For some, working on such an important project with one’s mother would be a situation far from ideal, but for Blume, it was just the opposite.
“The collaboration was joyful,” he says. “She is an unbelievably fertile artist, and it was amazing to have her to collaborate with. She was with me for nearly every shot, next to me in the director’s chair. It was incredible to be able to turn to her after a shot and say ‘This is the direction I’m going with Willa [Holland, who plays Davey], to have her there, saying ‘yes,’ ‘no,’ or ‘you are going off the rails.’ Directing is lonely, so to have someone who knows the story as intimately or more so was great.”
Due to a scheduling conflict, the Blues Festival has replaced Biscuit Miller with Mr. Nick and the Dirty Tricks. These guys know how to rock. Check them out here:
Now don’t let the hot summer weather and amazing amount of local entertainment (see schedule here) distract you too long. You can only get $28 tickets to the Blues Fest until Aug 4. After that they’re $40. So get them NOW.
I caught one of the last showings of Greasy Pole, The Musical this year. This year’s cast (mostly new) did a great job keeping up the tradition of past years! Here is a slideshow of photos I took (warning: spoilers implied!)
If you missed this one, catch it next year! But the same troupe – Henry Allen’s North Shore Folklore Theatre – has a lineup of shows and other activities that you can see – and participate in – throughout the year! Besides the website at the previous link, you can also find them on Facebook.
Find yourself in the Slideshow below:
Cooling My Heels
Glorious Good Harbor Beach in the cool silky water. So refreshing on these sweltering days.
Photo © Kathy Chapman 2013
Hi Joey & GMG:
Here are my submissions for the 2013 Manchester By The Sea 4th of July Parade.
Cape Ann Imagery
Sidewalk Bazaar Seeks Artists and Crafters
The 55th Sidewalk Bazaar is August 1st, 2nd and 3rd and fast approaching. The Gloucester Downtown Association would like to invite all artist and crafters to join us. Three days of people on Main Street viewing your craft.

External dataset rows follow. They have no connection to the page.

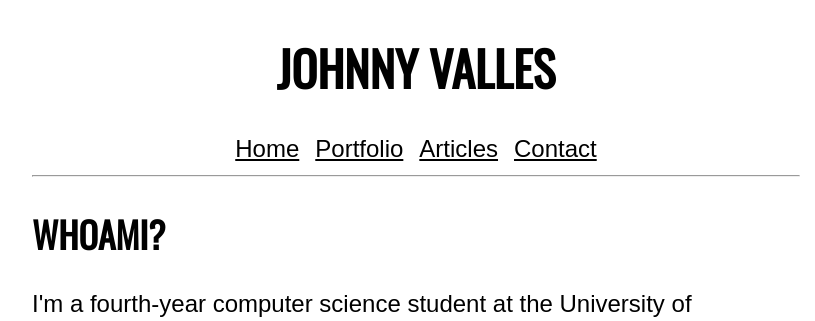
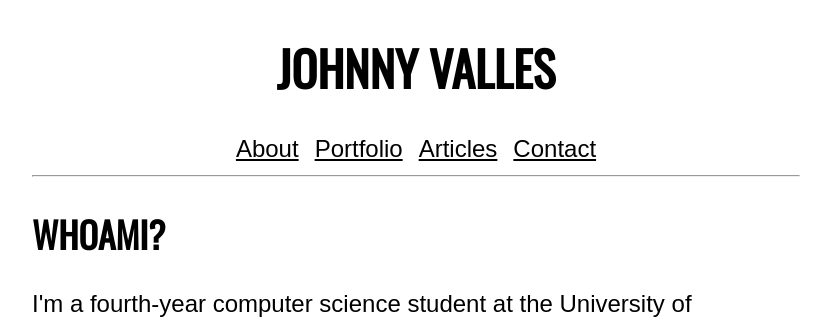
Before and after one commit to johnnyvalles/johnnyvalles.github.io, a Jekyll site: the page built from index.html, in a window 1280 px wide. Shown: the top 321 px of the page, without its empty margins (224-1039 px from the left). Built offline with Jekyll 4.4.1, drawn with Linux system fonts in a browser that asks for light colours.

Commit message:
Change Home to About in nav

```diff
--- a/_data/navigation.yml
+++ b/_data/navigation.yml
@@ -1,4 +1,4 @@
-- name: Home
+- name: About
   link: index.html
 
 - name: Portfolio
```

Download application and rules of participation at capeannbusiness.com.
Historical Lecture by
Richard N. Rosenfeld
of Rocky Neck
America’s Reign of Terror
The Untold Story of the 1790s
Richard Rosenfeld of Rocky Neck has written and commented extensively on the
Early American Republic, not only as author of his widely-acclaimed work, American
Aurora; A Democratic-Republican Returns (St. Martin’s Press, 1997) but also as a
commentator for National Public Radio’s “Morning Edition” and essayist for Harper’s
Magazine. This lecture will focus on a period (from 1798 to 1800) that Thomas
Jefferson called “a reign of witches.”
Tuesday, July 9th
Time: 7 PM